As reported by The Guardian, members on the committee have recently become concerned that issuing subpoenas to Trump’s allies, including members of Congress, may be too forceful of a step. With GOP members refusing to comply with the investigation, committee members are hesitant to issue subpoenas, fearing that House Republicans may launch inquiries into Democrats if they retake the chamber.
The committee has requested that Representatives Jim Jordan (R-Ohio) and Scott Perry (R-Pennsylvania) speak with the investigators, but the Republicans have refused the request. House Minority Leader Kevin McCarthy (R-California) has openly balked at the idea of his party complying with the committee’s requests.
The committee wrote to McCarthy on Tuesday asking him to provide more information about his knowledge of the attempted coup. Committee chair Rep. Bennie Thompson (D-Mississippi) has said that McCarthy is of particular interest to the committee because of a phone call he had with Trump on the day of the attack; the committee is questioning whether or not that call could illuminate information related to Trump’s state of mind that day.
Other top officials like Michael Flynn, Trump’s national security adviser, have attempted to sue the committee in order to potentially stave off subpoena requests. Investigators have found that Trump officials and lawmakers have ties to the attack and its planners, but the extent of their participation is still unknown.
Without the voluntary compliance of the Republican officials concerned, subpoenas may be the only route to unveiling certain insider information on the attack to Congress and the public.
However, as the committee weighs whether or not to subpoena GOP officials, Republican lawmakers have already been plotting to launch investigations and other official legislative proceedings targeting Democrats, regardless of the probe into January 6.
If the GOP retakes Congress, some Republicans are planning to launch impeachment proceedings against President Joe Biden; some are threatening to investigate and issue subpoenas over subjects like Biden’s pandemic response, his Afghanistan withdrawal, immigration policies, and even the president’s son, Hunter Biden.
Though legitimate criticisms may be directed toward Biden over many of these subjects – with, perhaps, the exception of Hunter Biden, who has garnered a bizarrely fervent obsession from the right wing – the GOP threats appear to be nothing more than retaliatory moves.
The relative failures on the part of Biden and his cabinet on immigration, COVID response and foreign affairs are similar to those of Trump and his administration; both presidents have failed to quell the pandemic and both have implemented exceedingly cruel immigration policies. It’s unclear what criticisms the GOP could direct toward Biden’s failures that wouldn’t also apply to actions perpetuated and supported by Trump and the Republican Party.

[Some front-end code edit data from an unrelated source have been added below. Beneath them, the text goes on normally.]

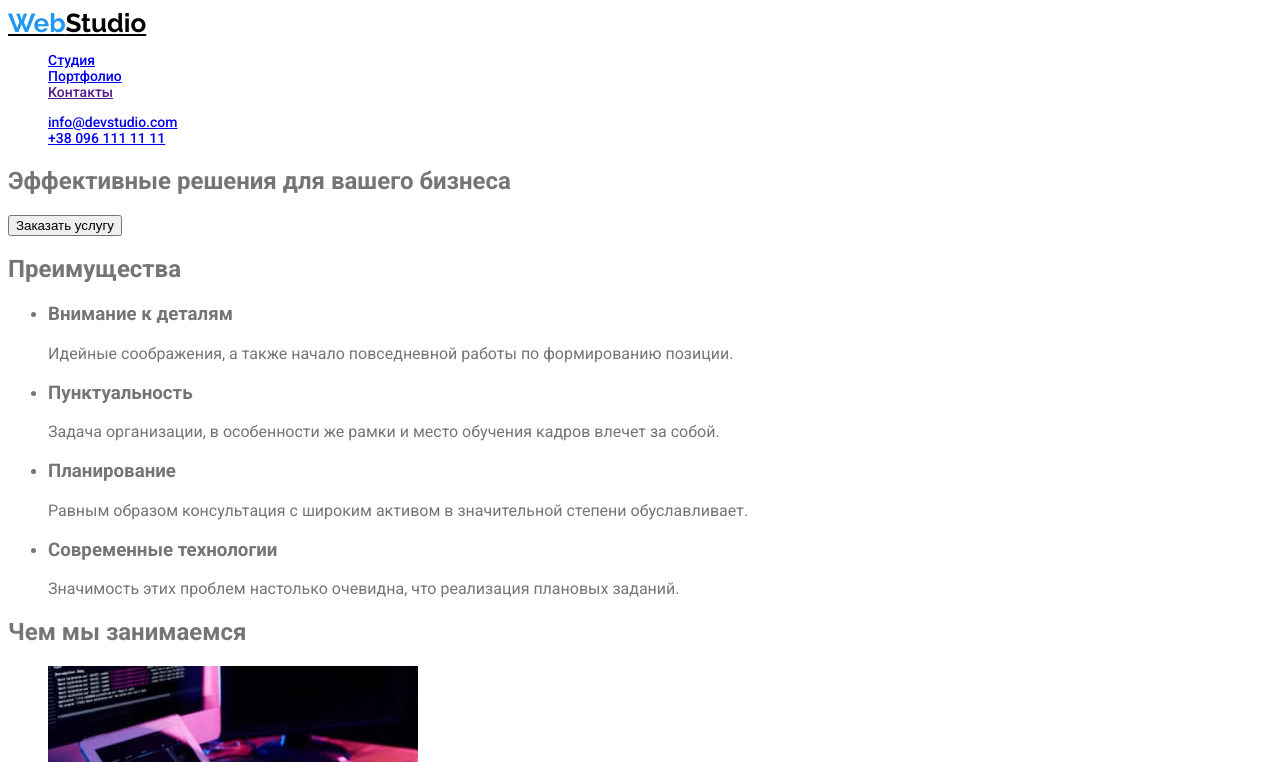
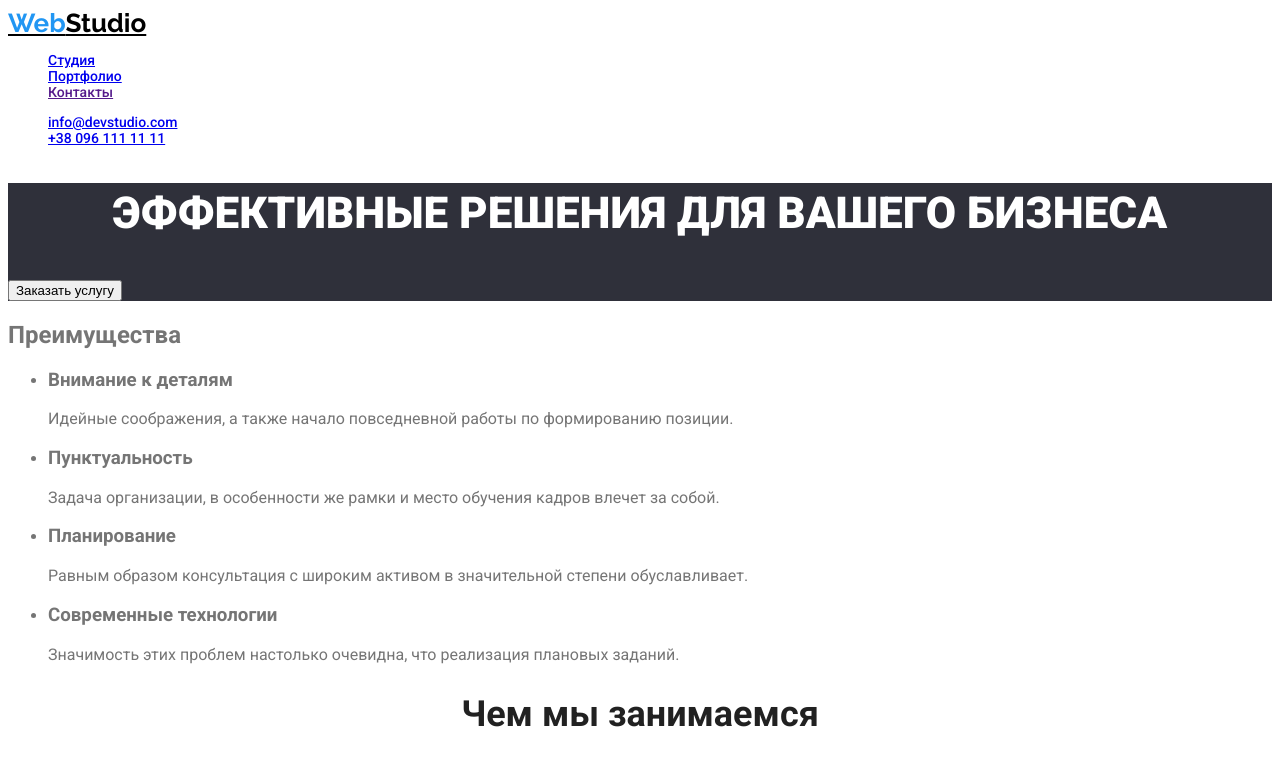
Before and after one commit to AndriiTkac4ov/goit-markup-hw-02, a plain HTML site: page index.html in a window 1280 px wide. Shown: the top 762 px of the page. Drawn offline with Linux system fonts and the light colour scheme.

Commit message:
create bcg colors

```diff
--- a/css/styles.css
+++ b/css/styles.css
@@ -1,8 +1,9 @@
 :root {
     --primary-text-color: #757575;
     --title-text-color: #212121;
-    --hero-text-color:
-
+    --hero-text-color: #FFFFFF;
+    --hero-bcg-color: #2F303A;
+    --team-bcg-color: #F5F4FA;
 }
 
 body {
@@ -16,11 +17,12 @@ body {
 /* hero text color: #FFFFFF; */
 
 /* primary bcg color: E5E5E5 */
-/* secondary bcg color: #F5F4FA; */
+/* team bcg color: #F5F4FA; */
 /* bcg of header: #FFFFFF; */
 /* bcg of hero and footer: #2F303A; */
 
-/* logo: */
+/* header: */
+    /* logo */
 .logo-header,
 .logo-web,
 .logo-footer {
@@ -40,7 +42,7 @@ body {
     color: #FFFFFF;
 }
 
-/* navigation: */
+    /* navigation */
 .navigation,
 .contacts {
     list-style: none;
@@ -53,3 +55,32 @@ body {
 .contacts {
     color: #757575;
 }
+
+/* hero */
+.hero,
+.footer {
+    background-color: var(--hero-bcg-color);
+}
+
+.hero-title {
+    font-weight: 900;
+    font-size: 44px;
+    line-height: 60px;
+    text-align: center;
+    text-transform: uppercase;
+    color: #FFFFFF;
+}
+
+/* section */
+.section-title {
+    font-weight: 700;
+    font-size: 36px;
+    line-height: 1.17;
+    text-align: center;
+    color: var(--title-text-color);
+}
+
+/* team  */
+.section-team {
+    background-color: var(--team-bcg-color);
+}
--- a/index.html
+++ b/index.html
@@ -34,8 +34,8 @@
     </header>
 
     <main>
-        <section>
-            <h1>Эффективные решения для вашего бизнеса</h1>
+        <section class="hero">
+            <h1 class="hero-title">Эффективные решения для вашего бизнеса</h1>
             <button class="button">Заказать услугу</button>
         </section>
 
@@ -61,8 +61,8 @@
             </ul>
         </section>
 
-        <section>
-            <h2>Чем мы занимаемся</h2>
+        <section class="section">
+            <h2 class="section-title">Чем мы занимаемся</h2>
             <ul>
                 <li>
                     <img src="./images/img-1.jpg" alt="Человек используя схему на бумаге пишет код на ноутбуке" width="370" height="294">
@@ -77,8 +77,8 @@
             </ul>
         </section>
 
-        <section>
-            <h2>Наша команда</h2>
+        <section class="section-team">
+            <h2 class="section-title">Наша команда</h2>
             <ul>
                 <li>
                     <img src="./images/igor-demyanenko.jpg" alt="Игорь Демьяненко" width="270" height="260">
@@ -104,7 +104,7 @@
         </section>
     </main>
 
-    <footer>
+    <footer class="footer">
         <a href="./index.html" class="logo-footer"><span class="logo-web">Web</span>Studio</a>
         <address>
             <ul>
```
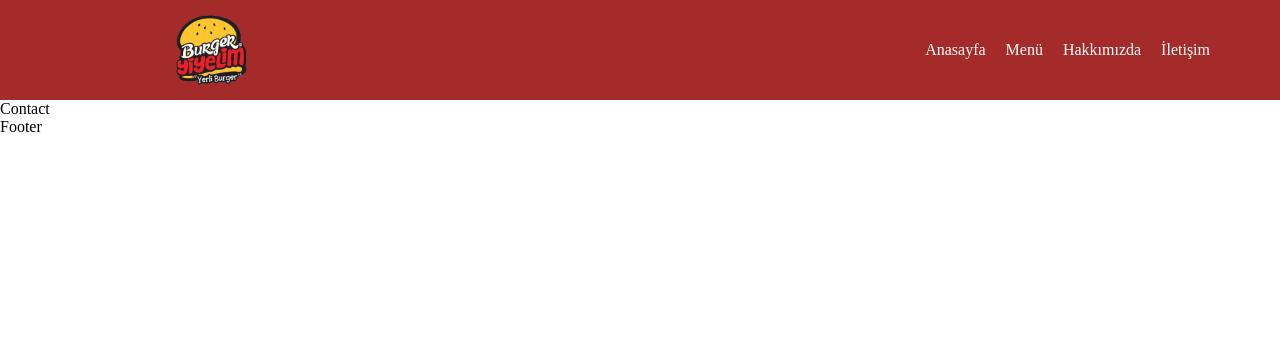
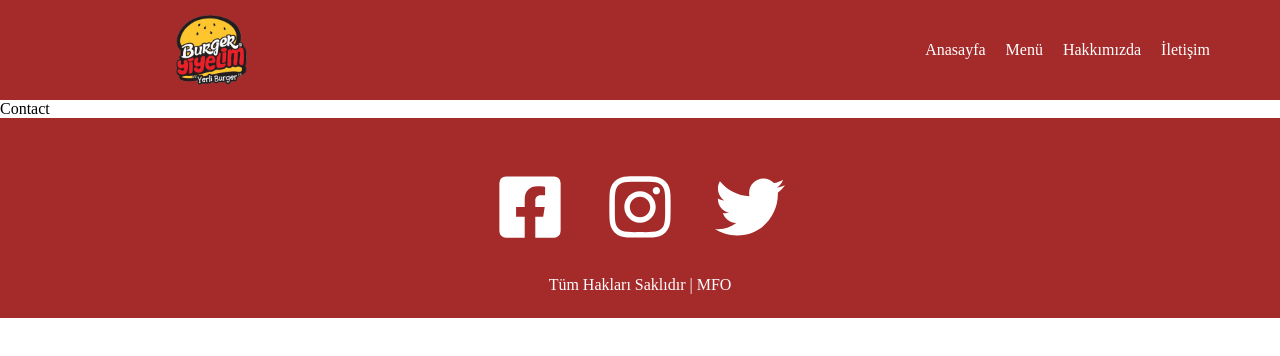
Before and after one commit to mfokumus/React-Learning, a React (Vite) app in the folder burger-project/: page /contact in a window 1280 px wide. Shown: the top 356 px of the page. Built offline with nearby package versions, Linux system fonts and the light colour scheme; the HTML template or start-up script is replaced by a standard one.

Commit message:
footer is edited with its css

```diff
--- a/burger-project/package.json
+++ b/burger-project/package.json
@@ -12,6 +12,7 @@
   "dependencies": {
     "react": "^18.2.0",
     "react-dom": "^18.2.0",
+    "react-icons": "^5.0.1",
     "react-router-dom": "^6.21.1"
   },
   "devDependencies": {
--- a/burger-project/src/components/Footer.jsx
+++ b/burger-project/src/components/Footer.jsx
@@ -1,8 +1,20 @@
 import React from 'react'
+import "../styles/Footer.css"
+import { FaInstagram } from "react-icons/fa6";
+import { FaFacebookSquare } from "react-icons/fa";
+import { FaTwitter } from "react-icons/fa";
+
 
 const Footer = () => {
   return (
-    <div>Footer</div>
+    <div className='footer'>
+      <div className='socialMedia'>
+        <FaFacebookSquare/>
+        <FaInstagram/>
+        <FaTwitter/>
+      </div>
+      <p>Tüm Hakları Saklıdır | MFO</p>
+    </div>
   )
 }
 
--- /dev/null
+++ b/burger-project/src/styles/Footer.css
@@ -0,0 +1,21 @@
+.footer {
+    background-color: brown;
+    height: 200px;
+    display: flex;
+    flex-direction: column;
+    justify-content: center;
+    align-items: center;
+    padding-top: 10px;
+}
+
+.socialMedia svg{
+    color: white;
+    font-size: 70px;
+    margin: 20px;
+    cursor: pointer;
+}
+
+.footer p {
+    color: white;
+    margin-top: 10px;
+}
```
Also changed, not shown: 1 other file (tests, documents, lock files or other folders).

By contrast, the January 6 commission is investigating an attempted coup to invalidate the will of tens of millions of voters that was orchestrated in part by the country’s own Republican president and, potentially, sitting members of Congress. Trump’s impeachment proceedings, meanwhile, investigated offenses by the former president that similarly threatened the fabric of U.S. democracy.